In October 2013, the Hoover Institution’s “California Public Pension Solutions” conference, co-hosted by Hoover senior fellow Josh Rauh and SIEPR’s David Crane and Joe Nation, engaged Hoover Institution fellows, pension scholars from across the country, current and former California and out-of-state policy leaders, and other pension reform specialists to discuss, in-depth, solutions to California’s public pension challenges.
After a full day of rigorously discussing solutions and a public address by San Jose Mayor Chuck Reed, conference attendees were asked to complete a post-conference survey. The survey consisted of ten statements; attendees marked whether they strongly agreed, agreed, were uncertain, disagreed, or strongly disagreed with each statement and then marked their confidence level (very confident, somewhat confident, uncertain, somewhat unconfident, very unconfident). This survey is modeled after the IGM Forum conducted by the University of Chicago’s Booth School of Business.

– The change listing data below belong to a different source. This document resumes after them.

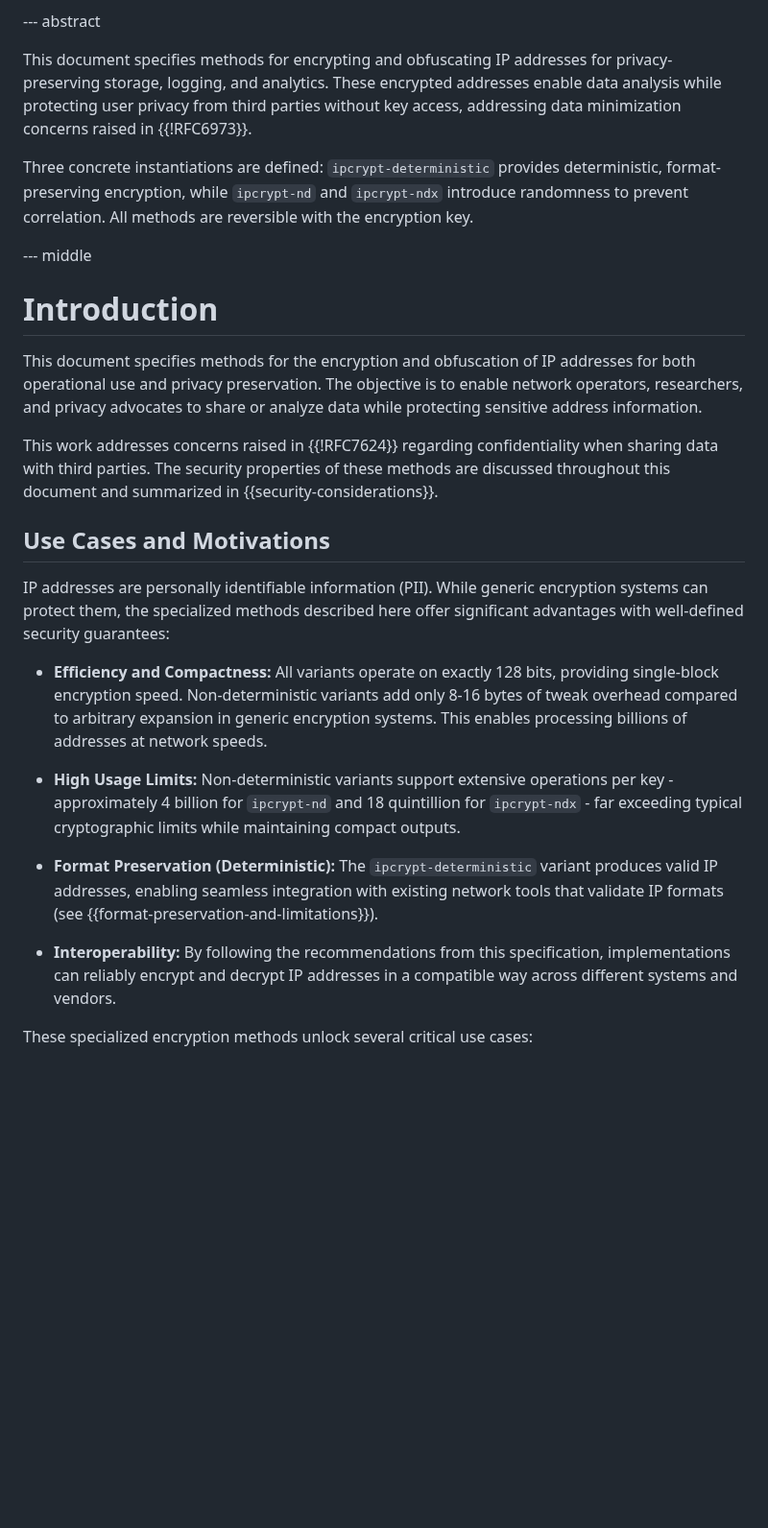
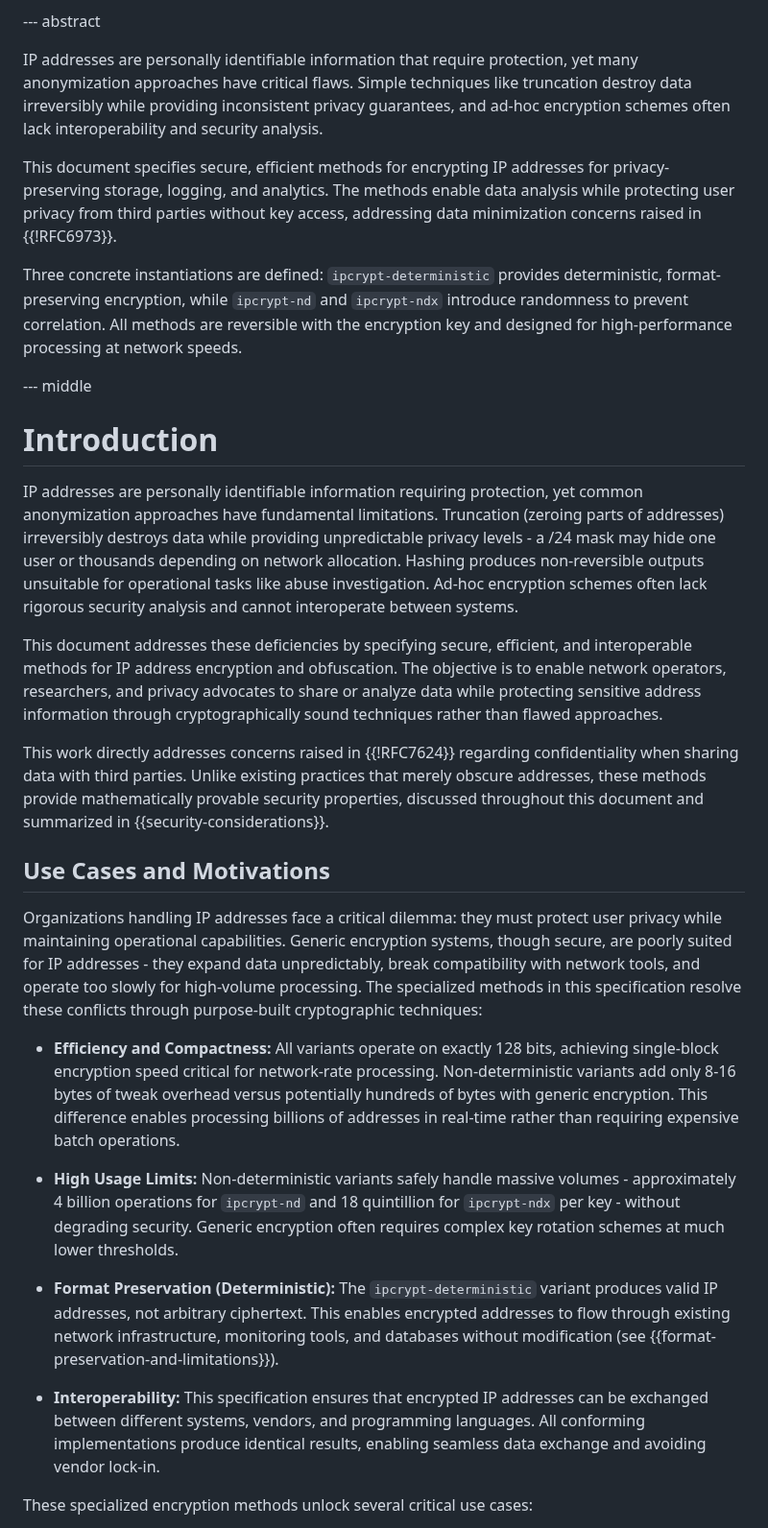
Before and after one commit to ipcrypt-std/draft-denis-ipcrypt, a Markdown page: draft-denis-ipcrypt.md, the part around one of its changes. Shown at 96% size. GitHub-like rendering; blank space fills up the shorter version.

```diff
--- a/draft-denis-ipcrypt.md
+++ b/draft-denis-ipcrypt.md
@@ -133,29 +133,33 @@ informative:
 
 --- abstract
 
-This document specifies methods for encrypting and obfuscating IP addresses for privacy-preserving storage, logging, and analytics. These encrypted addresses enable data analysis while protecting user privacy from third parties without key access, addressing data minimization concerns raised in {{!RFC6973}}.
+IP addresses are personally identifiable information that require protection, yet many anonymization approaches have critical flaws. Simple techniques like truncation destroy data irreversibly while providing inconsistent privacy guarantees, and ad-hoc encryption schemes often lack interoperability and security analysis.
 
-Three concrete instantiations are defined: `ipcrypt-deterministic` provides deterministic, format-preserving encryption, while `ipcrypt-nd` and `ipcrypt-ndx` introduce randomness to prevent correlation. All methods are reversible with the encryption key.
+This document specifies secure, efficient methods for encrypting IP addresses for privacy-preserving storage, logging, and analytics. The methods enable data analysis while protecting user privacy from third parties without key access, addressing data minimization concerns raised in {{!RFC6973}}.
+
+Three concrete instantiations are defined: `ipcrypt-deterministic` provides deterministic, format-preserving encryption, while `ipcrypt-nd` and `ipcrypt-ndx` introduce randomness to prevent correlation. All methods are reversible with the encryption key and designed for high-performance processing at network speeds.
 
 --- middle
 
 # Introduction
 
-This document specifies methods for the encryption and obfuscation of IP addresses for both operational use and privacy preservation. The objective is to enable network operators, researchers, and privacy advocates to share or analyze data while protecting sensitive address information.
+IP addresses are personally identifiable information requiring protection, yet common anonymization approaches have fundamental limitations. Truncation (zeroing parts of addresses) irreversibly destroys data while providing unpredictable privacy levels - a /24 mask may hide one user or thousands depending on network allocation. Hashing produces non-reversible outputs unsuitable for operational tasks like abuse investigation. Ad-hoc encryption schemes often lack rigorous security analysis and cannot interoperate between systems.
 
-This work addresses concerns raised in {{!RFC7624}} regarding confidentiality when sharing data with third parties. The security properties of these methods are discussed throughout this document and summarized in {{security-considerations}}.
+This document addresses these deficiencies by specifying secure, efficient, and interoperable methods for IP address encryption and obfuscation. The objective is to enable network operators, researchers, and privacy advocates to share or analyze data while protecting sensitive address information through cryptographically sound techniques rather than flawed approaches.
+
+This work directly addresses concerns raised in {{!RFC7624}} regarding confidentiality when sharing data with third parties. Unlike existing practices that merely obscure addresses, these methods provide mathematically provable security properties, discussed throughout this document and summarized in {{security-considerations}}.
 
 ## Use Cases and Motivations
 
-IP addresses are personally identifiable information (PII). While generic encryption systems can protect them, the specialized methods described here offer significant advantages with well-defined security guarantees:
+Organizations handling IP addresses face a critical dilemma: they must protect user privacy while maintaining operational capabilities. Generic encryption systems, though secure, are poorly suited for IP addresses - they expand data unpredictably, break compatibility with network tools, and operate too slowly for high-volume processing. The specialized methods in this specification resolve these conflicts through purpose-built cryptographic techniques:
 
-- **Efficiency and Compactness:** All variants operate on exactly 128 bits, providing single-block encryption speed. Non-deterministic variants add only 8-16 bytes of tweak overhead compared to arbitrary expansion in generic encryption systems. This enables processing billions of addresses at network speeds.
+- **Efficiency and Compactness:** All variants operate on exactly 128 bits, achieving single-block encryption speed critical for network-rate processing. Non-deterministic variants add only 8-16 bytes of tweak overhead versus potentially hundreds of bytes with generic encryption. This difference enables processing billions of addresses in real-time rather than requiring expensive batch operations.
 
-- **High Usage Limits:** Non-deterministic variants support extensive operations per key - approximately 4 billion for `ipcrypt-nd` and 18 quintillion for `ipcrypt-ndx` - far exceeding typical cryptographic limits while maintaining compact outputs.
+- **High Usage Limits:** Non-deterministic variants safely handle massive volumes - approximately 4 billion operations for `ipcrypt-nd` and 18 quintillion for `ipcrypt-ndx` per key - without degrading security. Generic encryption often requires complex key rotation schemes at much lower thresholds.
 
-- **Format Preservation (Deterministic):** The `ipcrypt-deterministic` variant produces valid IP addresses, enabling seamless integration with existing network tools that validate IP formats (see {{format-preservation-and-limitations}}).
+- **Format Preservation (Deterministic):** The `ipcrypt-deterministic` variant produces valid IP addresses, not arbitrary ciphertext. This enables encrypted addresses to flow through existing network infrastructure, monitoring tools, and databases without modification (see {{format-preservation-and-limitations}}).
 
-- **Interoperability:** By following the recommendations from this specification, implementations can reliably encrypt and decrypt IP addresses in a compatible way across different systems and vendors.
+- **Interoperability:** This specification ensures that encrypted IP addresses can be exchanged between different systems, vendors, and programming languages. All conforming implementations produce identical results, enabling seamless data exchange and avoiding vendor lock-in.
 
 These specialized encryption methods unlock several critical use cases:
 
```
Also changed, not shown: other parts of draft-denis-ipcrypt.md (+52 -7 lines).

The Post Conference Report presents the results of the survey providing a graphic for each statement showcasing the raw and weighted responses. Accompanying each graphic is a short summary providing more detail on the topic addressed in each statement.
Some key findings include wide consensus that for reform to occur, the “California Rule” needs amended; wide disagreement that small reforms—like eliminating spiking and double-dipping—would solve pension challenges; and strong agreement that San Jose’s recent pension reform is the best example for other California cities/localities to follow.
To explore the report directly, click here.
The Defining Ideas article “Reform or Bust” by Hoover research fellow Carson Bruno also provides an analysis of the report.